**Task instructions**
For every line of the material below, check for the string "items" and return the line if it is there.

**Data excerpts**
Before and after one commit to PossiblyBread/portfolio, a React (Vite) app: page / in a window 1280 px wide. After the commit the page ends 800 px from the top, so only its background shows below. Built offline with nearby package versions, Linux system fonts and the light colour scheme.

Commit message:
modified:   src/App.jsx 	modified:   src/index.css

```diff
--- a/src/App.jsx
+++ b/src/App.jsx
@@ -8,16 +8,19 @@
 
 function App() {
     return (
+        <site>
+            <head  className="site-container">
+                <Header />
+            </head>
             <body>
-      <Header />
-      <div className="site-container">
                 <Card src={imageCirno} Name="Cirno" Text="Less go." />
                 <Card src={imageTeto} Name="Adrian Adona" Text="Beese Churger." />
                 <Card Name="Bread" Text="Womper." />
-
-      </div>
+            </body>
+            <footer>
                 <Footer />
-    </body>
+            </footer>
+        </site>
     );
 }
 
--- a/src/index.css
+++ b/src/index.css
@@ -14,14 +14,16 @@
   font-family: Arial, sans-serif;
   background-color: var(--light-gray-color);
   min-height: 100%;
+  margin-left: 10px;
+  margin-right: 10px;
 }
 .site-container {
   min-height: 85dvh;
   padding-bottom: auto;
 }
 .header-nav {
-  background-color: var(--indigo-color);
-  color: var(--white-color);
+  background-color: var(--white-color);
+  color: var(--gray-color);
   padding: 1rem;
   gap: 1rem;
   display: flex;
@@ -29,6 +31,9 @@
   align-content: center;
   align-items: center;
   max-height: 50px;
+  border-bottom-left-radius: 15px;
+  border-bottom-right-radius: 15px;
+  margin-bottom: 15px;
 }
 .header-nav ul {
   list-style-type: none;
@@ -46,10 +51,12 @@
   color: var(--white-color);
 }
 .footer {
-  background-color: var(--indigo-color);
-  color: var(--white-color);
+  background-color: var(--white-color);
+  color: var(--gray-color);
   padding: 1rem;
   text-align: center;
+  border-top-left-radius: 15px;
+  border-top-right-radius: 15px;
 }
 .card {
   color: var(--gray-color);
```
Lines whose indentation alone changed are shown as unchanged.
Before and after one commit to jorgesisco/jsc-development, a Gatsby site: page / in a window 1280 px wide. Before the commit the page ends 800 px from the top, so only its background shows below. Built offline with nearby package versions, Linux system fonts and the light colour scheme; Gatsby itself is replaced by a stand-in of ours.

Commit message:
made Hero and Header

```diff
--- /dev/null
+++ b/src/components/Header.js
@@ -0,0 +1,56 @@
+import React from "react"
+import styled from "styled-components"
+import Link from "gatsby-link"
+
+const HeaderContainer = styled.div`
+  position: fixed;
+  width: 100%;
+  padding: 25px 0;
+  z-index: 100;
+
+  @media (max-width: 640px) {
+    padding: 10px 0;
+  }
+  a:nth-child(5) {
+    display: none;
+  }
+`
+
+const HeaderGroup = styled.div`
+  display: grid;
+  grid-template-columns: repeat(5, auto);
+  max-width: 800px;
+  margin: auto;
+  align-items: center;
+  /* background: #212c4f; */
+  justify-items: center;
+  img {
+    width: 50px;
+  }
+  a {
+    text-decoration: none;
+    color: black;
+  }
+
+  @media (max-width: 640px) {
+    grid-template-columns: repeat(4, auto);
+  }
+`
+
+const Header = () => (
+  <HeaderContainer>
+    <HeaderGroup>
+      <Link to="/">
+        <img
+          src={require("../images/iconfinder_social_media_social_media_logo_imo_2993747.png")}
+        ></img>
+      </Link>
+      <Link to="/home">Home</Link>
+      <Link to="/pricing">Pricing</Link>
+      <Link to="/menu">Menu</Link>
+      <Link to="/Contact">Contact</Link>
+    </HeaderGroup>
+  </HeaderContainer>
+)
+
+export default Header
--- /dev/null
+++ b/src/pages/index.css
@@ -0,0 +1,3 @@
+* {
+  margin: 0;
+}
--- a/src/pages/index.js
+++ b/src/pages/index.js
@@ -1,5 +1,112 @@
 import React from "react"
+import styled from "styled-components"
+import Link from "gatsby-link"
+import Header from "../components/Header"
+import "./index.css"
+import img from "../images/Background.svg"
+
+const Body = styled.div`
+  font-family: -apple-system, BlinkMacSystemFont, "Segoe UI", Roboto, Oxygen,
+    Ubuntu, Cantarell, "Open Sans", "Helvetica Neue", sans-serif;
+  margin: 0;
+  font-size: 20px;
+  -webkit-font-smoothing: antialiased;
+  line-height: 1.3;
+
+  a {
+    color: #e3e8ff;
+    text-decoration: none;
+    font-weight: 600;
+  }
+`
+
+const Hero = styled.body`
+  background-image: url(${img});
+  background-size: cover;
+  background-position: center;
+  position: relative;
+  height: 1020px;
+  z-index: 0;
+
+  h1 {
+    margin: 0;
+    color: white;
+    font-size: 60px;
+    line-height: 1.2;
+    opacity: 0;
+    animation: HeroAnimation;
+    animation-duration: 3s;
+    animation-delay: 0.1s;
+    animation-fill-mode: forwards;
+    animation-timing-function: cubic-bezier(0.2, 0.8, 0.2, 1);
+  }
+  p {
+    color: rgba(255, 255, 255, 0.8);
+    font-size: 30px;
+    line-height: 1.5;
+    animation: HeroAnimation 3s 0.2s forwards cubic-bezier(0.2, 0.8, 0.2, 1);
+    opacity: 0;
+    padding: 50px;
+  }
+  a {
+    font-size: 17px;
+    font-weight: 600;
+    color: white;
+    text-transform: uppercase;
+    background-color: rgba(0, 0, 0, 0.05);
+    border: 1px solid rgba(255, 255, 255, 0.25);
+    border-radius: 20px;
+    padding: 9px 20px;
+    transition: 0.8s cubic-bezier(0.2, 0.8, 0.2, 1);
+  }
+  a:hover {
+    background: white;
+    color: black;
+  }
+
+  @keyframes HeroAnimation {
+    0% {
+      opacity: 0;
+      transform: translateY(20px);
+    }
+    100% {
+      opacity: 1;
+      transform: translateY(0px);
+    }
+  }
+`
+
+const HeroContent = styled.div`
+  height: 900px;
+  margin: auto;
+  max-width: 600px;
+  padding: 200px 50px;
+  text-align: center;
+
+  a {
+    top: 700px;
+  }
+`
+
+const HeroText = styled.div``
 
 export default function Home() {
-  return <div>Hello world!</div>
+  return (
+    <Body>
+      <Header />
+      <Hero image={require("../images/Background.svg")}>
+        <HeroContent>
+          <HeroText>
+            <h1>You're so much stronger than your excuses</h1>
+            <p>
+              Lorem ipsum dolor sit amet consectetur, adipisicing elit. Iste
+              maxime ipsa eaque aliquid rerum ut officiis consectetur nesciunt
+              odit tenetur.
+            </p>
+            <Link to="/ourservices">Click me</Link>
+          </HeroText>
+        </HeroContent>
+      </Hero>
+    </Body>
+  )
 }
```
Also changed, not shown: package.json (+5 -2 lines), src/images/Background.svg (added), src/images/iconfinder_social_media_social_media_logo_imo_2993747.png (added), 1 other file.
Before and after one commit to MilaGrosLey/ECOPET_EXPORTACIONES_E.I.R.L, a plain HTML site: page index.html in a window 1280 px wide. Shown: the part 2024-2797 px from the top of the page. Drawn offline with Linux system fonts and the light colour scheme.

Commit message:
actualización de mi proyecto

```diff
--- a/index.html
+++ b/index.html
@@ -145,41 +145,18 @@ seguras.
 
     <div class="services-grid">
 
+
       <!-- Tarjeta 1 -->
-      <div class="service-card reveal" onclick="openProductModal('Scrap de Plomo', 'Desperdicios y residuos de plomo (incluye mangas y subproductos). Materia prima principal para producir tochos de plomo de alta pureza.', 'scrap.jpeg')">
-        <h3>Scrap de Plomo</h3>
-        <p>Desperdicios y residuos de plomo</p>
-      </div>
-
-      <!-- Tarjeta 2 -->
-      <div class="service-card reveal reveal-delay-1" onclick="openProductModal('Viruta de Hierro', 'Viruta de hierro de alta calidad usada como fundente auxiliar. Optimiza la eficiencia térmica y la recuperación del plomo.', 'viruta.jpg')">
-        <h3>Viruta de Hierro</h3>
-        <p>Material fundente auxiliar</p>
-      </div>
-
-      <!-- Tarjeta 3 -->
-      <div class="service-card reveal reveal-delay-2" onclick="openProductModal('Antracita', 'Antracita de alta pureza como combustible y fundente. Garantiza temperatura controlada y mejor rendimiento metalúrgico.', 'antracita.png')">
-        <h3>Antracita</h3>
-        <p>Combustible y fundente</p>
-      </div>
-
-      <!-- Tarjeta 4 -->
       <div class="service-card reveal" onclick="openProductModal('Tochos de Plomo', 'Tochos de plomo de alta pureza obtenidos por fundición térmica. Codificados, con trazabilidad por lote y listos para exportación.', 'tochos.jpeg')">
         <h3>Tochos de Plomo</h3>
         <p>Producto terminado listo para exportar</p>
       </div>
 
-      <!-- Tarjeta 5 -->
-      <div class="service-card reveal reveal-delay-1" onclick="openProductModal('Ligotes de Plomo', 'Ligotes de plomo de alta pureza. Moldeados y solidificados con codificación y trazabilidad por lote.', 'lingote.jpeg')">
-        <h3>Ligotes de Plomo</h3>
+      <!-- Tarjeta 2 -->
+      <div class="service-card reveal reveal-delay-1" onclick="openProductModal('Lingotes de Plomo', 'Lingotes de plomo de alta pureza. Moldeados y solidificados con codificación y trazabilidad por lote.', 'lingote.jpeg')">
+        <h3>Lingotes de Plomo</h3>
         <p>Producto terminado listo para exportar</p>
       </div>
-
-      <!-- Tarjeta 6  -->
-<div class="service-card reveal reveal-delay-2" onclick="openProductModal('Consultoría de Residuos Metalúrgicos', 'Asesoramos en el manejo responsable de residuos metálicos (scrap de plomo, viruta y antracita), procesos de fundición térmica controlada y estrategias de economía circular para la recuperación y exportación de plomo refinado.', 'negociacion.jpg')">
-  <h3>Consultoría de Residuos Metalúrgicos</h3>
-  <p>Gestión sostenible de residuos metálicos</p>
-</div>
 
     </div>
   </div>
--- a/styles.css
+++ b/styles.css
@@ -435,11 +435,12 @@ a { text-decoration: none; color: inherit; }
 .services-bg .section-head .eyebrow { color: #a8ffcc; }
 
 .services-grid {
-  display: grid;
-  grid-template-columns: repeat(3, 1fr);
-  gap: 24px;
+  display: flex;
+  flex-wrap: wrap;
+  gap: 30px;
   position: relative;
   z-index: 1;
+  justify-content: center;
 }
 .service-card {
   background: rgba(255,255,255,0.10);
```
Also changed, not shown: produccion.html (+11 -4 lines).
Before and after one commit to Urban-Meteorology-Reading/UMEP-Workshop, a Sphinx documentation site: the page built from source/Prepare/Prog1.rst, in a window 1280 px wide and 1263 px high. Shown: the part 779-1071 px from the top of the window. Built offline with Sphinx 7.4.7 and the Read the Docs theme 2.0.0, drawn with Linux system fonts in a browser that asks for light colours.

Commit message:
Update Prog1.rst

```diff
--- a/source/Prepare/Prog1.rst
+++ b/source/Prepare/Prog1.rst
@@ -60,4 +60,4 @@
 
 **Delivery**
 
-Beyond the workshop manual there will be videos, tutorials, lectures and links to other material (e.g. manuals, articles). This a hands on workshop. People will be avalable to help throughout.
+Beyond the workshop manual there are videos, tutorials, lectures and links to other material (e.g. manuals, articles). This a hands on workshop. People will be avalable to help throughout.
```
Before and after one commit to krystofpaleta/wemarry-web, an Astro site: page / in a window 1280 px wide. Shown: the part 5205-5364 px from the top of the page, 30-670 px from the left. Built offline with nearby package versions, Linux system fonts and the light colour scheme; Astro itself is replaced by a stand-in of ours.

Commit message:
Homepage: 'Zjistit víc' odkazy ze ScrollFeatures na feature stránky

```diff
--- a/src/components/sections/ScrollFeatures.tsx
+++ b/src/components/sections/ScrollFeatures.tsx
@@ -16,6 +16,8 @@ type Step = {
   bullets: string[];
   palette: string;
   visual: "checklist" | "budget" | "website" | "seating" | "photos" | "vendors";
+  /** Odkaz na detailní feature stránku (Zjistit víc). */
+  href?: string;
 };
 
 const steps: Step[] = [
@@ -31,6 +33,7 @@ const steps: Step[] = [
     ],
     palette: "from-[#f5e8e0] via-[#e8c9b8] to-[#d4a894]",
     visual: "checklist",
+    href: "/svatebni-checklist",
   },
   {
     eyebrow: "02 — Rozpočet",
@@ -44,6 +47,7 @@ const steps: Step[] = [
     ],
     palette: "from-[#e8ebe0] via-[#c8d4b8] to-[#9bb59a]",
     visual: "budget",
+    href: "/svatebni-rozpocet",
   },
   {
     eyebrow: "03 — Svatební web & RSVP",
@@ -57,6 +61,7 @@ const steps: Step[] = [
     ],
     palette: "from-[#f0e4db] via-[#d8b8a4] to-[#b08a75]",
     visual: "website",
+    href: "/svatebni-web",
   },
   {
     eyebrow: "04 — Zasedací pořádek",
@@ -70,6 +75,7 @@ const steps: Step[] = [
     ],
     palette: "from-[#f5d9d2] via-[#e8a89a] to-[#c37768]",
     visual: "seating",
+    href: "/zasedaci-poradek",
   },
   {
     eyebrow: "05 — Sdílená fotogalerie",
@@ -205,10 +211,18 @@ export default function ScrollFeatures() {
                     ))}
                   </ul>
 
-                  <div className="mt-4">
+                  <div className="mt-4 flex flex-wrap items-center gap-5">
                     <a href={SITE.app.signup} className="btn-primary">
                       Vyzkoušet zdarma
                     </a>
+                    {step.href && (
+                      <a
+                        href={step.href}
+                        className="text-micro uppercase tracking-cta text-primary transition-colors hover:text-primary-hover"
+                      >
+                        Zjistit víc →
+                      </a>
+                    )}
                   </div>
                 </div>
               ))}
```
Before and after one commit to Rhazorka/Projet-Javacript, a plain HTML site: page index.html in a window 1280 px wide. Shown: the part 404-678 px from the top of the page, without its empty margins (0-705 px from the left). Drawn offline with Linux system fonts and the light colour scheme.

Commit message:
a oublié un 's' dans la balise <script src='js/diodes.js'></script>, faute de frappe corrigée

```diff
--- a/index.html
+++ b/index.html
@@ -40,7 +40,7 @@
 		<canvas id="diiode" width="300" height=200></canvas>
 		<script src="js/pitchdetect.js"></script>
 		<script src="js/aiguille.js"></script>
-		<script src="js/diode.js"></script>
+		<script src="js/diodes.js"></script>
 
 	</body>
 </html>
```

**Reply to the task**
   align-items: center;
+  align-items: center;
+  justify-items: center;
+                  <div className="mt-4 flex flex-wrap items-center gap-5">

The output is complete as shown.